You may not recognize Susan Kare’s name, but you’d almost certainly recognize her work. Kare is responsible for some of the most famous icons in computing history, including the once-ubiquitous smiley Macintosh, the original Windows solitaire icon, and the clover-like command symbol still used on Mac keyboards today. Her latest work, pixel-perfect as ever, arrives in a slightly different venue: the social network app Path.
For $2, Path users can download "Iconic Bites," a pack of 24 Kare-designed "stickers"—the oversize emoji stand-ins that Path introduced earlier this year. In the app, stickers are intended as a fun way to ease the burden of smartphone communication; a sentiment that might take 12 words, or four combined emoji, can be summed up with one of Path’s supersize digital stamps.

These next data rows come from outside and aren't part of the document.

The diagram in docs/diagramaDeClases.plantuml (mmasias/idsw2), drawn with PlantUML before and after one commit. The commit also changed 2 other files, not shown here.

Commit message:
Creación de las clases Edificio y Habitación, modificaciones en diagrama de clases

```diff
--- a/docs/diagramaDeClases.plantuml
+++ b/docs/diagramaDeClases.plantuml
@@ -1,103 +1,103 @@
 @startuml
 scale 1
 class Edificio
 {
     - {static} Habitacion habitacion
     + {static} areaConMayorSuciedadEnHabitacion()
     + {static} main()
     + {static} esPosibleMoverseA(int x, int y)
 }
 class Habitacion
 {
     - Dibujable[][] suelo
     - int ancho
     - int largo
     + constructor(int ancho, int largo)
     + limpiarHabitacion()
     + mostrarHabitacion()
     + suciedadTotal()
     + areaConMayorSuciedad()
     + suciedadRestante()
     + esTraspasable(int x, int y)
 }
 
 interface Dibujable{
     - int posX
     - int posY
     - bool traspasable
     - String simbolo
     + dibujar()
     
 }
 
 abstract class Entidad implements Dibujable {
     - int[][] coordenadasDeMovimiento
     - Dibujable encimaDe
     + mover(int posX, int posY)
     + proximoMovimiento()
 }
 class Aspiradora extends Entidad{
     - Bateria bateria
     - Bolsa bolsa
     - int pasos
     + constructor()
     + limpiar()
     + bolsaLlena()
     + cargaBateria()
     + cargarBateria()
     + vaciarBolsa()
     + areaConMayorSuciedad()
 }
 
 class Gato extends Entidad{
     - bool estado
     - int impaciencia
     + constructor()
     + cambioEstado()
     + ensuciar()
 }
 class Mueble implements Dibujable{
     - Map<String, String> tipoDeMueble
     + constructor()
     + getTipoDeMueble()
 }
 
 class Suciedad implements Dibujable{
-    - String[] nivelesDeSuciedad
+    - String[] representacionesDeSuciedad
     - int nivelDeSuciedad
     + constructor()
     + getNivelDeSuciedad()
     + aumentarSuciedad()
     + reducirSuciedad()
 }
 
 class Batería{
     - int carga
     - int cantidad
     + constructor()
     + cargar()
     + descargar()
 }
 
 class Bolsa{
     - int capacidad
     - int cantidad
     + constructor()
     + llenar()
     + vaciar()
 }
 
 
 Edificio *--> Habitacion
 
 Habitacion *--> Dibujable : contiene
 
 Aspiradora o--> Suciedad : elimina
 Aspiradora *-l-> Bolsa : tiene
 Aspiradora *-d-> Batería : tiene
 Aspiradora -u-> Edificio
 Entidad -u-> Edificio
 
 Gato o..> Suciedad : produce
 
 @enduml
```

That type of visual efficiency is right up Kare’s alley. The challenge of designing icons today is the same as it’s always been, she told Wired recently: "You aim to create an image that’s a visual shorthand for a concept. If you do your job well, that image becomes meaningful as a symbol—something easy to recognize and remember."
For Path, she created stickers for 24 food items, each rendered in colorful, chunky pixels. "I designed the stickers of iconic food in a limited grid, hoping they can be useful literally (want to get coffee?) and creatively as symbols (e.g. You’re the cream in my coffee) and add some visual shorthand and humor to messages," she explains. "As someone whose car has more than a few stickers, I know they can be a fun way to communicate."